(Beginning of Records for this exercise)

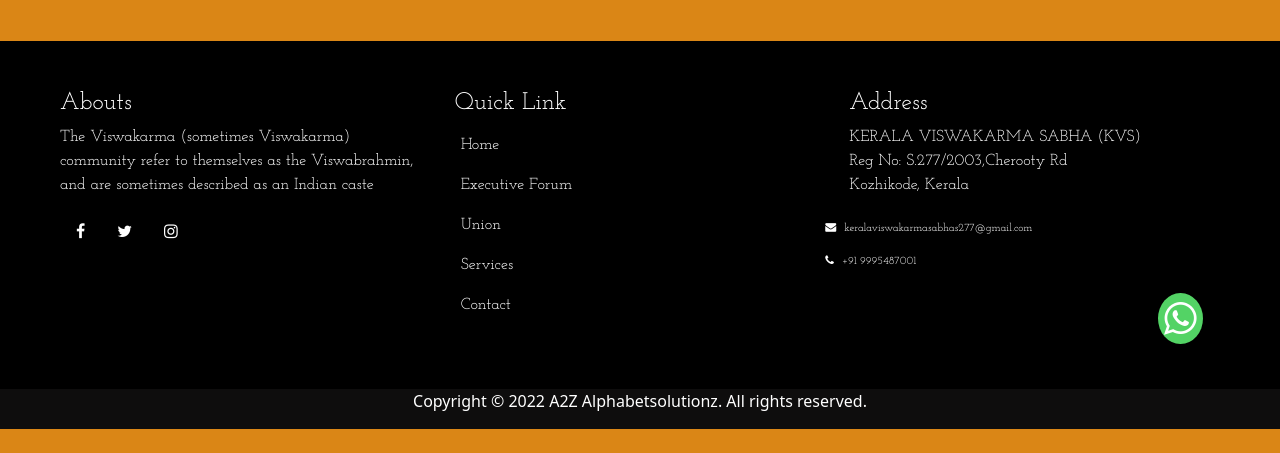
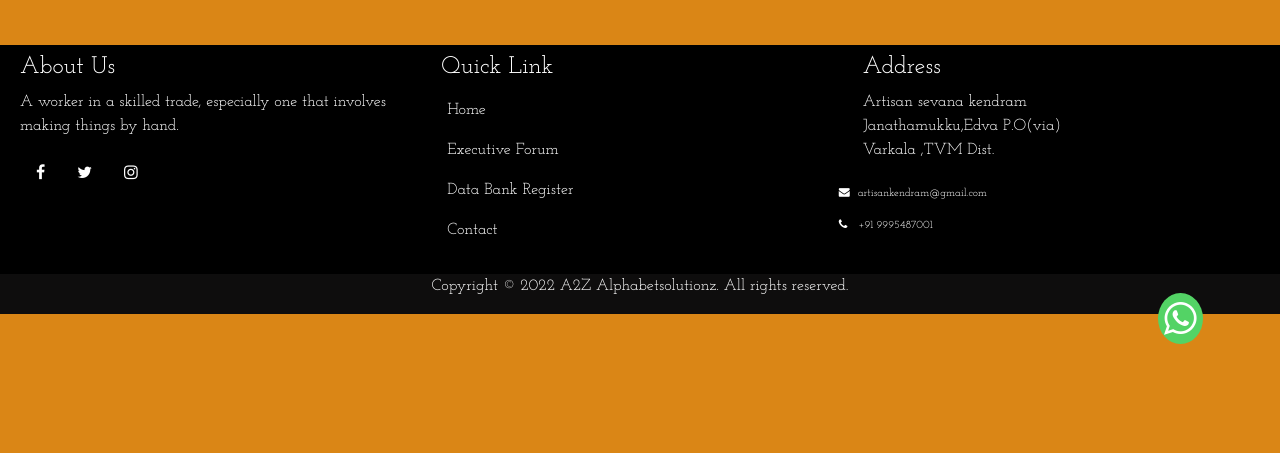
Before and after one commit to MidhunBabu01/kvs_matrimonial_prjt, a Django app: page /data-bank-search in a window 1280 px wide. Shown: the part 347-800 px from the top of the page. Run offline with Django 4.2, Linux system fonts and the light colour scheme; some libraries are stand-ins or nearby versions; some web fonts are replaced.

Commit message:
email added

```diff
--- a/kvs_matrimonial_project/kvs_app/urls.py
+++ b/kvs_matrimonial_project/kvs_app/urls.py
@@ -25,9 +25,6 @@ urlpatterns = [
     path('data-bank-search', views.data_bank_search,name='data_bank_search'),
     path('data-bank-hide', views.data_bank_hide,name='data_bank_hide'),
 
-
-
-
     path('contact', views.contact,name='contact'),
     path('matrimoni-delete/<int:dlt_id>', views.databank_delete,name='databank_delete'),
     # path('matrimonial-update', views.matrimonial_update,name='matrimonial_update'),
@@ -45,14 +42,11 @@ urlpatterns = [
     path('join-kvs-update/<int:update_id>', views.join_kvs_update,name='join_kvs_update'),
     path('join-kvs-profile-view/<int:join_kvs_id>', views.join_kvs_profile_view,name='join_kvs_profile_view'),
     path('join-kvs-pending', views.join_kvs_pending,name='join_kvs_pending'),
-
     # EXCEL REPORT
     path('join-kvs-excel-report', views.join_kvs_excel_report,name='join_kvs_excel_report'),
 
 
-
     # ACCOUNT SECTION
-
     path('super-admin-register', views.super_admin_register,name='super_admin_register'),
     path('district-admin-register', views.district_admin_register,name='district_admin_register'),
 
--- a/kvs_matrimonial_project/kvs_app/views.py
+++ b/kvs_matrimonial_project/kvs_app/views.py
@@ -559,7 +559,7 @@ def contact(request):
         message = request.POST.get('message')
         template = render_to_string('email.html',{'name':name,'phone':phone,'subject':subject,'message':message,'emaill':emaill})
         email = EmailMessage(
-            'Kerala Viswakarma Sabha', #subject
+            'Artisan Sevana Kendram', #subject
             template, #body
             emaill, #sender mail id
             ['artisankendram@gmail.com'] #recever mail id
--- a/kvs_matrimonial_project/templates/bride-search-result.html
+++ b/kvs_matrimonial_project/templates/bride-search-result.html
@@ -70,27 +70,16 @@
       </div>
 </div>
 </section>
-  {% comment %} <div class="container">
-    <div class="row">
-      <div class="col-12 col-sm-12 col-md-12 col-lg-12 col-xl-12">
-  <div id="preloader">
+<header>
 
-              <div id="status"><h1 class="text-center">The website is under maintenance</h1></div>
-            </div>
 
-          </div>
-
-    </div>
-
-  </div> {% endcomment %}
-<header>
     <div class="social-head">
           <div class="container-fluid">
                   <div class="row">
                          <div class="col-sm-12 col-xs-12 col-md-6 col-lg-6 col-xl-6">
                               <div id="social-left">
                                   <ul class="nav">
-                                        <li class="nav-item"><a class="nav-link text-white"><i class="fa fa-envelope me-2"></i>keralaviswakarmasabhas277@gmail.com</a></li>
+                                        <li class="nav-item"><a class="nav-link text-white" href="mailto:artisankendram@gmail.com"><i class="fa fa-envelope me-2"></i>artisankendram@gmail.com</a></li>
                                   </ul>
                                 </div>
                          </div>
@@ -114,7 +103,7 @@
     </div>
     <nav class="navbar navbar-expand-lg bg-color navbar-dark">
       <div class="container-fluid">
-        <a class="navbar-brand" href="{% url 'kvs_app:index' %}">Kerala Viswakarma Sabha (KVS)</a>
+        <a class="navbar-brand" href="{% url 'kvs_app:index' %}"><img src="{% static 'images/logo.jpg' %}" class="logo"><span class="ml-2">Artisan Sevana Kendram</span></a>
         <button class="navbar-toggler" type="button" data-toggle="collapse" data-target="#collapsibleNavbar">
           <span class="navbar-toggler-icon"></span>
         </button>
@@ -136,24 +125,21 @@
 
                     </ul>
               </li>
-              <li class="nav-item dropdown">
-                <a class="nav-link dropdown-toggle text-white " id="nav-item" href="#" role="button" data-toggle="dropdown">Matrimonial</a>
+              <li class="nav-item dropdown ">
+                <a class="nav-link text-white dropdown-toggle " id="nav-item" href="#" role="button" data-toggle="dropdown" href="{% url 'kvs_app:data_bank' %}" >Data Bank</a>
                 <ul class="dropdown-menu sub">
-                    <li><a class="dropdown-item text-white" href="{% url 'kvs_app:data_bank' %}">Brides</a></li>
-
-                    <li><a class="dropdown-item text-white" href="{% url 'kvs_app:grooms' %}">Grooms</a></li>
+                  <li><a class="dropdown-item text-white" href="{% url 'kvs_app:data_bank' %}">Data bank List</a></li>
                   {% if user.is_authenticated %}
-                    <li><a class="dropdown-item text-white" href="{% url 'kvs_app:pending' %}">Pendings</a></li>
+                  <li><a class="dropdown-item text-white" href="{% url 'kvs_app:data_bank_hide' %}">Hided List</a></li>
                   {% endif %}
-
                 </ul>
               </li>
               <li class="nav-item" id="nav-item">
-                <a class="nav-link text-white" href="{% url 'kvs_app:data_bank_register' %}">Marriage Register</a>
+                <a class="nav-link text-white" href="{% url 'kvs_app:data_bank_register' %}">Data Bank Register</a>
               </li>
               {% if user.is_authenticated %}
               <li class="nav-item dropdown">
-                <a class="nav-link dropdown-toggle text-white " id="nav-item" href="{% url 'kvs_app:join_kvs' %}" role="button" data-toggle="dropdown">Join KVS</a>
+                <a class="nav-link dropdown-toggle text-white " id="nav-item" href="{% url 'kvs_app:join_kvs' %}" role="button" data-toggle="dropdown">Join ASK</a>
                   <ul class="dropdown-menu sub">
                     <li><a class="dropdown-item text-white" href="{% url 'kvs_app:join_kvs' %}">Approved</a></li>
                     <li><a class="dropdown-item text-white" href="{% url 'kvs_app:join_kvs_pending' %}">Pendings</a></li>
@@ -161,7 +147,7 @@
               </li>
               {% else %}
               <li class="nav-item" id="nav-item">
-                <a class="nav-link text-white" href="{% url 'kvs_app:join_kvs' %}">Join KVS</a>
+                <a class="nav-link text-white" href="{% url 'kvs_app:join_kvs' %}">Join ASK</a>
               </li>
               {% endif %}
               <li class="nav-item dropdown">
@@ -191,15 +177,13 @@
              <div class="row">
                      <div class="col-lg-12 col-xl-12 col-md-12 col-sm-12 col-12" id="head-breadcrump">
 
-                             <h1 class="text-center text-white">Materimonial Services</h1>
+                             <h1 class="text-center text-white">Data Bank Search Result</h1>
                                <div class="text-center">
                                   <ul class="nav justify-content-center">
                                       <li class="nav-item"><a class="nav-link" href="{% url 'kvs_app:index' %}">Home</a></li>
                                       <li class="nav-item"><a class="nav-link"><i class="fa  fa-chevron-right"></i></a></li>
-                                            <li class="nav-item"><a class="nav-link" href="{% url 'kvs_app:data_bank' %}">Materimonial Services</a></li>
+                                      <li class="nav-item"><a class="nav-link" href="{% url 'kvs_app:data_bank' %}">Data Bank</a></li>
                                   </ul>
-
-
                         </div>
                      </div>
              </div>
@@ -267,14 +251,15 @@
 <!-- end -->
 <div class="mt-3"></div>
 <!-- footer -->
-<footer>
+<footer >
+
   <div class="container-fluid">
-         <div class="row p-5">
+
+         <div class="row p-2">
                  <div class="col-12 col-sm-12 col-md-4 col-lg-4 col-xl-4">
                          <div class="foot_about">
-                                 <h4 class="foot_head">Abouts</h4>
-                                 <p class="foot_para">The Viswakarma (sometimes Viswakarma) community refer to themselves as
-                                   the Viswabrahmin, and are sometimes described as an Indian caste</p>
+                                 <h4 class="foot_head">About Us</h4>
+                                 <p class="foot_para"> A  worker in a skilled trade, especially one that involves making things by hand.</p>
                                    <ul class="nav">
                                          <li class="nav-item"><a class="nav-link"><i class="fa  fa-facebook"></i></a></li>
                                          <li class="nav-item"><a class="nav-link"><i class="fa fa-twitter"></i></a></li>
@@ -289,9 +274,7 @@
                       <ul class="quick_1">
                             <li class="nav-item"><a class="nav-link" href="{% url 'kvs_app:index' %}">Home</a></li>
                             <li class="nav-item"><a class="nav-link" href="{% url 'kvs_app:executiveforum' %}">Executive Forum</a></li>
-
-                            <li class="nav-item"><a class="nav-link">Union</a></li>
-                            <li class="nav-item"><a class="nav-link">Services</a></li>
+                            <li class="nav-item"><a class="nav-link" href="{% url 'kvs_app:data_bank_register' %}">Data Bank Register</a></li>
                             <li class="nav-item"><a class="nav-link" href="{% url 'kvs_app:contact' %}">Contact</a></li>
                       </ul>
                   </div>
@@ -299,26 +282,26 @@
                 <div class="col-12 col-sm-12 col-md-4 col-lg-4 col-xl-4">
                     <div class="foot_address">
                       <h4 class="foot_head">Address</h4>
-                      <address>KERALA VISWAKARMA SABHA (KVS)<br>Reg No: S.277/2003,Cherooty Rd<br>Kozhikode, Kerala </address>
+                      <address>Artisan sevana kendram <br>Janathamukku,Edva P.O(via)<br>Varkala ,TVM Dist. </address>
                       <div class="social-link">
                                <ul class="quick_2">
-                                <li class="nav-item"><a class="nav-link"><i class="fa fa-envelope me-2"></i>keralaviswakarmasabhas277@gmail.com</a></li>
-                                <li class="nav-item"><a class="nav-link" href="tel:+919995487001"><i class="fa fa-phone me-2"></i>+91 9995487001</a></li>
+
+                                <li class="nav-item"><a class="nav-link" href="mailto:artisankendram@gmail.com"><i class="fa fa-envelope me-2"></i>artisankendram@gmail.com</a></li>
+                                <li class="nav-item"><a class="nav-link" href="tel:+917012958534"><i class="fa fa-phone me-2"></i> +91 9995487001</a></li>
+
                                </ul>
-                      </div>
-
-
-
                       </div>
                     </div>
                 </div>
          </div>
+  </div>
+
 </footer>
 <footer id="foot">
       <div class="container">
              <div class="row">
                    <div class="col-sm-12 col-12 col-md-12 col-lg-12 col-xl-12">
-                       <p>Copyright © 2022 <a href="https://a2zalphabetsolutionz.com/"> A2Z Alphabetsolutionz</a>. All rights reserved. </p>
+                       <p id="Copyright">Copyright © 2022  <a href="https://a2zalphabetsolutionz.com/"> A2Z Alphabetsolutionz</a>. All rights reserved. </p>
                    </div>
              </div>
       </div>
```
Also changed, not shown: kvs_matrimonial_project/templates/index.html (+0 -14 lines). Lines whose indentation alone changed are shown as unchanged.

(End of Records for this exercise)

== Task details ==
Look over the data and work out how many lines include the word "html"; reply with the number only.

== Written solution ==
4